Brain cancer takes Cheek, who called every
Jays game until '04
Oct. 9, 2005
Copyright 2004-2005, The Associated Press, All Rights Reserved
TORONTO -- Tom
Cheek, who called every game in the history of the Toronto Blue Jays until
last year, died Sunday after a battle with brain cancer.
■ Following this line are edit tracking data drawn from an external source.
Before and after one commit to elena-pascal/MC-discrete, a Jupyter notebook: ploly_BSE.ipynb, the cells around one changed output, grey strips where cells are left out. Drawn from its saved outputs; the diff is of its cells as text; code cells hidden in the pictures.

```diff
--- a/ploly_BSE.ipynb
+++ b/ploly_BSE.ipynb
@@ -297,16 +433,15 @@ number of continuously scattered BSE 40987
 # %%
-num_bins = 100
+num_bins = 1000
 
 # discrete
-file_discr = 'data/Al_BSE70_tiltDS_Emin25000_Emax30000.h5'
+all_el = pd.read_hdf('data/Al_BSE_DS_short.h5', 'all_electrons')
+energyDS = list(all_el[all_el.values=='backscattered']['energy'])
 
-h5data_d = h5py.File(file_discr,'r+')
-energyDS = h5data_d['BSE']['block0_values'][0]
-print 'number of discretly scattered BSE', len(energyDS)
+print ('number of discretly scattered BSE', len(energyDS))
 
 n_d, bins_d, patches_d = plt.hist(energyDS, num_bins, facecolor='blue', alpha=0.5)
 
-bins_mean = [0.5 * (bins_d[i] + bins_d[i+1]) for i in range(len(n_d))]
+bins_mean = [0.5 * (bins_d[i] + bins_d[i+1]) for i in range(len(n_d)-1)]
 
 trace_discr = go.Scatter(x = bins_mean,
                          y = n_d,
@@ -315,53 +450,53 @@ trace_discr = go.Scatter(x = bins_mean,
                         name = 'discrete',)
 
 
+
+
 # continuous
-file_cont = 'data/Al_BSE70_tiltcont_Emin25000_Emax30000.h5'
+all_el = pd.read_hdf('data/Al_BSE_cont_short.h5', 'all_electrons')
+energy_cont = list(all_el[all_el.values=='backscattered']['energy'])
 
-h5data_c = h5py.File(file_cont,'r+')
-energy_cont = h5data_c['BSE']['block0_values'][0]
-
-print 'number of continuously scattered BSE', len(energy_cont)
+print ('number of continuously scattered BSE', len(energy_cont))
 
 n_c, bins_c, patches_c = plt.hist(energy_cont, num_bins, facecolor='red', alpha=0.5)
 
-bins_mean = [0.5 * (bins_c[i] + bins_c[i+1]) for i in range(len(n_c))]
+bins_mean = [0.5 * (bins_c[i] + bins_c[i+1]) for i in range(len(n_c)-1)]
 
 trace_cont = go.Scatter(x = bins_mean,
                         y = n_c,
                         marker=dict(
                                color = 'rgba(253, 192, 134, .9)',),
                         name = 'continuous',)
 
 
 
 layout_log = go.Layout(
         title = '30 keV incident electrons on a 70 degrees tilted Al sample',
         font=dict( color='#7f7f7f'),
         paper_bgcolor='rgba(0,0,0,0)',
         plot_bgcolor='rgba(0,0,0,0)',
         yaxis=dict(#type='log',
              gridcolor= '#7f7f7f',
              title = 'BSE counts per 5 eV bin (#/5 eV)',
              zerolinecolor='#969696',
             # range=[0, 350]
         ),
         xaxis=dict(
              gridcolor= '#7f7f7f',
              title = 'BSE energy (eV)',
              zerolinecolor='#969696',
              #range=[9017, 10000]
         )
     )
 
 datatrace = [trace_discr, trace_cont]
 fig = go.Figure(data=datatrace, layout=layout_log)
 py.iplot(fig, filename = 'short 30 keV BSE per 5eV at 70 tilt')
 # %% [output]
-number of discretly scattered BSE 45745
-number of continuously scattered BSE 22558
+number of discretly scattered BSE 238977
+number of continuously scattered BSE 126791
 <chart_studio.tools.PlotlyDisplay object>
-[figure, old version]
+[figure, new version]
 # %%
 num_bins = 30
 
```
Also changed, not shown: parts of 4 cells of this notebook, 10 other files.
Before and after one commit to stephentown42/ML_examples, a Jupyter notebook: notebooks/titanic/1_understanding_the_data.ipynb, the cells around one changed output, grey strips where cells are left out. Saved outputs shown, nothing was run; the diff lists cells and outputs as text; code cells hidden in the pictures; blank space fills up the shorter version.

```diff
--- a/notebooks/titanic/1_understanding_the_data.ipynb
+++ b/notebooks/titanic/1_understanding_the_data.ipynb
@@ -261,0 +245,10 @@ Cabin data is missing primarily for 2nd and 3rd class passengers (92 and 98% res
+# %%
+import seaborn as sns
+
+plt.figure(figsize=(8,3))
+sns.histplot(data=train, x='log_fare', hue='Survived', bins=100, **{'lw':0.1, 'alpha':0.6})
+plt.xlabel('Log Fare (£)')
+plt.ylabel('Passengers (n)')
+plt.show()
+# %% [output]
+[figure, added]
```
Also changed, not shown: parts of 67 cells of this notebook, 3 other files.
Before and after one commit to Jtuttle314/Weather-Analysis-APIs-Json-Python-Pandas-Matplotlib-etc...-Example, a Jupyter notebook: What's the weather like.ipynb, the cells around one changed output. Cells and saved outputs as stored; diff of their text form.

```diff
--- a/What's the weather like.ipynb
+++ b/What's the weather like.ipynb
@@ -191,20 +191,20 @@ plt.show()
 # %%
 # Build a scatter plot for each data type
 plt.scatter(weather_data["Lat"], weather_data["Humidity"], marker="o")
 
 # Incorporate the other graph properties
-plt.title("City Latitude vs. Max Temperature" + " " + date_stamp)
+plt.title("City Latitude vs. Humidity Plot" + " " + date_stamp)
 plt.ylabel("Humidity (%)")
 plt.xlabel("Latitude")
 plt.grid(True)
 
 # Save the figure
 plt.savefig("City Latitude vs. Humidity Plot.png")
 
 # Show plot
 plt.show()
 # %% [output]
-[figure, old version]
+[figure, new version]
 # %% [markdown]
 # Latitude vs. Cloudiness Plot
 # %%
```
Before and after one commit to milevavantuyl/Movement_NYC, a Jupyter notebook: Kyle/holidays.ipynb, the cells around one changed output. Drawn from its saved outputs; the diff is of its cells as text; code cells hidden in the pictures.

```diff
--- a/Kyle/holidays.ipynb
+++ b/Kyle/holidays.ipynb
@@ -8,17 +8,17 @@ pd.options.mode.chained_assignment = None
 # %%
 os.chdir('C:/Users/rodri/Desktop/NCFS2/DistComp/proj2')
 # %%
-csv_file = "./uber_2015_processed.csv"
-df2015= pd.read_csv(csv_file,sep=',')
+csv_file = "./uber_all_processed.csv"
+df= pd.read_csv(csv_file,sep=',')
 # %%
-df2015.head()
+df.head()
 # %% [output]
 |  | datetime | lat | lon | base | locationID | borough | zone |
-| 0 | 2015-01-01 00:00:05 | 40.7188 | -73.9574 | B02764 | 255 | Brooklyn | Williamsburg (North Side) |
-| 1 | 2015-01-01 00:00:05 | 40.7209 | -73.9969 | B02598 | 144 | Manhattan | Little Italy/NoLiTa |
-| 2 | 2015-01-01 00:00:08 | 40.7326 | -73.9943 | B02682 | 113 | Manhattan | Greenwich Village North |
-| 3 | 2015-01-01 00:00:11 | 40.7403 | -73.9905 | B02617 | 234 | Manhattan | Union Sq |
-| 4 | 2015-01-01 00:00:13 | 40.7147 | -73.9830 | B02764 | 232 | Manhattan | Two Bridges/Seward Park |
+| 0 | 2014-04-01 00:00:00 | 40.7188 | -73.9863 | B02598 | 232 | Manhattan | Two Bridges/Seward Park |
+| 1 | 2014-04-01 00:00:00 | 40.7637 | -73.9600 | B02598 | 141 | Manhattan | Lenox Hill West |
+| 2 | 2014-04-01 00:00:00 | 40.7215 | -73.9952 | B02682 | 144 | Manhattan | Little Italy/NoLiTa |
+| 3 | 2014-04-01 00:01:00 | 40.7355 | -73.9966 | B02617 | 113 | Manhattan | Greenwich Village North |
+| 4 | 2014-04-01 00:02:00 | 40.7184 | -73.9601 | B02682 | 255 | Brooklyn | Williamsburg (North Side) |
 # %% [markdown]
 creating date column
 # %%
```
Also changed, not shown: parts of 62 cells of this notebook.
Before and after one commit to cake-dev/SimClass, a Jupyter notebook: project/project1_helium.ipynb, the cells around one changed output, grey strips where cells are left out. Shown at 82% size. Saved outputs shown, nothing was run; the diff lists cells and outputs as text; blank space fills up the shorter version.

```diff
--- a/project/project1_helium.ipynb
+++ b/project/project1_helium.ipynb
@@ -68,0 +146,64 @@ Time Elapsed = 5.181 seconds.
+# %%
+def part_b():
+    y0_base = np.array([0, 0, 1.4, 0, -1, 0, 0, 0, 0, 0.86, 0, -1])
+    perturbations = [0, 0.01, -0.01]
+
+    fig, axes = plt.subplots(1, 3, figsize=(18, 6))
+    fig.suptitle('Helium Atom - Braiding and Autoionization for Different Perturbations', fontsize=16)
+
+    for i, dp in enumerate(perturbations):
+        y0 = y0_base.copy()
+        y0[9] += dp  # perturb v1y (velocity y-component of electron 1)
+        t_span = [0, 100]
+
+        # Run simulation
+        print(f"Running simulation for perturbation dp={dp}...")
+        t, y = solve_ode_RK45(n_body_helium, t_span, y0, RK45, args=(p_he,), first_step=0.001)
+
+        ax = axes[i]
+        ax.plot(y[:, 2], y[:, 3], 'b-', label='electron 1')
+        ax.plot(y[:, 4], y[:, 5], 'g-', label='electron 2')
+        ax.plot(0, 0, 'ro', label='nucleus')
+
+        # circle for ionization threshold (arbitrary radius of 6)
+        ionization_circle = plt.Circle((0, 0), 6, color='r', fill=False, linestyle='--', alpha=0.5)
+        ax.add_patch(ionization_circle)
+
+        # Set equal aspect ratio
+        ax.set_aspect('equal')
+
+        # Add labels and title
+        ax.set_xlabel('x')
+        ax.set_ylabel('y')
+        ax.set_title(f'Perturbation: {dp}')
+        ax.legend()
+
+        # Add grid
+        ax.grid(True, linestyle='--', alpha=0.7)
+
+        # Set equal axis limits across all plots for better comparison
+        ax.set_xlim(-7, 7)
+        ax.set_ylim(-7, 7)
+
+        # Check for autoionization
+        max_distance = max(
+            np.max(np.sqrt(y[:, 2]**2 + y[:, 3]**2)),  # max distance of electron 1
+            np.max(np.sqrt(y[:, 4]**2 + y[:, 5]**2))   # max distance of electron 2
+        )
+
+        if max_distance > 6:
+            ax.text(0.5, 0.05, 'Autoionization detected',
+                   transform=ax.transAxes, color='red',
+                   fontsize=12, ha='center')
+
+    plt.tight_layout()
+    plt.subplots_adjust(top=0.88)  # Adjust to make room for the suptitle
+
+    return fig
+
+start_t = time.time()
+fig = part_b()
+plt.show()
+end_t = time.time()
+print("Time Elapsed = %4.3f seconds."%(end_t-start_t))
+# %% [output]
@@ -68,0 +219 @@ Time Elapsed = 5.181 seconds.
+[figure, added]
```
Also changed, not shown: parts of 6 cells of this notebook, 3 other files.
He was 66.
Cheek, who died at his home in Oldsmar, Fla., was best known for his streak,
which ended at 27½ seasons on June 3, 2004, because of his father's
He called 4,306 consecutive regular-season games, plus 41 more in the
postseason, since the Blue Jays began playing in 1977.
"It's difficult to put into words the overwhelming sense of grief
and loss shared today by the Blue Jays family, the city of Toronto, the
extended community of Major League Baseball and its many fans," Blue
Jays president Paul Godfrey said in a statement.
"Tom Cheek has provided the soundtrack for the most important moments
in this team's history, with his choice of words and intonation always
perfectly suited for the occasion.
"He was far more than just an outstanding announcer though. He was
a great goodwill ambassador for baseball in Canada. His love for the game,
which radiated through his words on the radio, captivated fans across
this country and helped to grow the sport from one coast to the other."
Shortly after his father's death, Cheek was diagnosed with a brain tumor.
He had partially successful surgery to remove it last June 13, 2004, his
65th birthday. He underwent chemotherapy afterward and returned to call
some games, while fighting short-term memory loss.
On Aug. 29, 2004, Cheek was honored by the Blue Jays with his induction
into the Level of Excellence, the club's highest award for individual
achievement. Cheek became just the seventh inductee and only the second
member of non-uniformed personnel so honored.
In this past year, Cheek was named as one of ten finalists for the Ford
C. Frick Award, recognizing baseball broadcasting excellence and carrying
with it induction into the Hall of Fame.
Cheek was in good spirits this spring and was to be back in the booth
in 2005 until a second round of cancer hit him in the spring.
A straight-shooter who was friendly, charming and sincere in person, Cheek
was the same on the radio, avoiding gimmicks and catchphrases.
His knack for capturing the moment was best demonstrated by his call on
Joe Carter's 1993 World Series winning home run -- "Touch 'em all
Joe, you'll never hit a bigger home run in your life."
That became his calling card.
Cheek, who was born June 13, 1939, in Pensacola, Fla., is survived by
his wife, Shirley, their three children and seven grandchildren.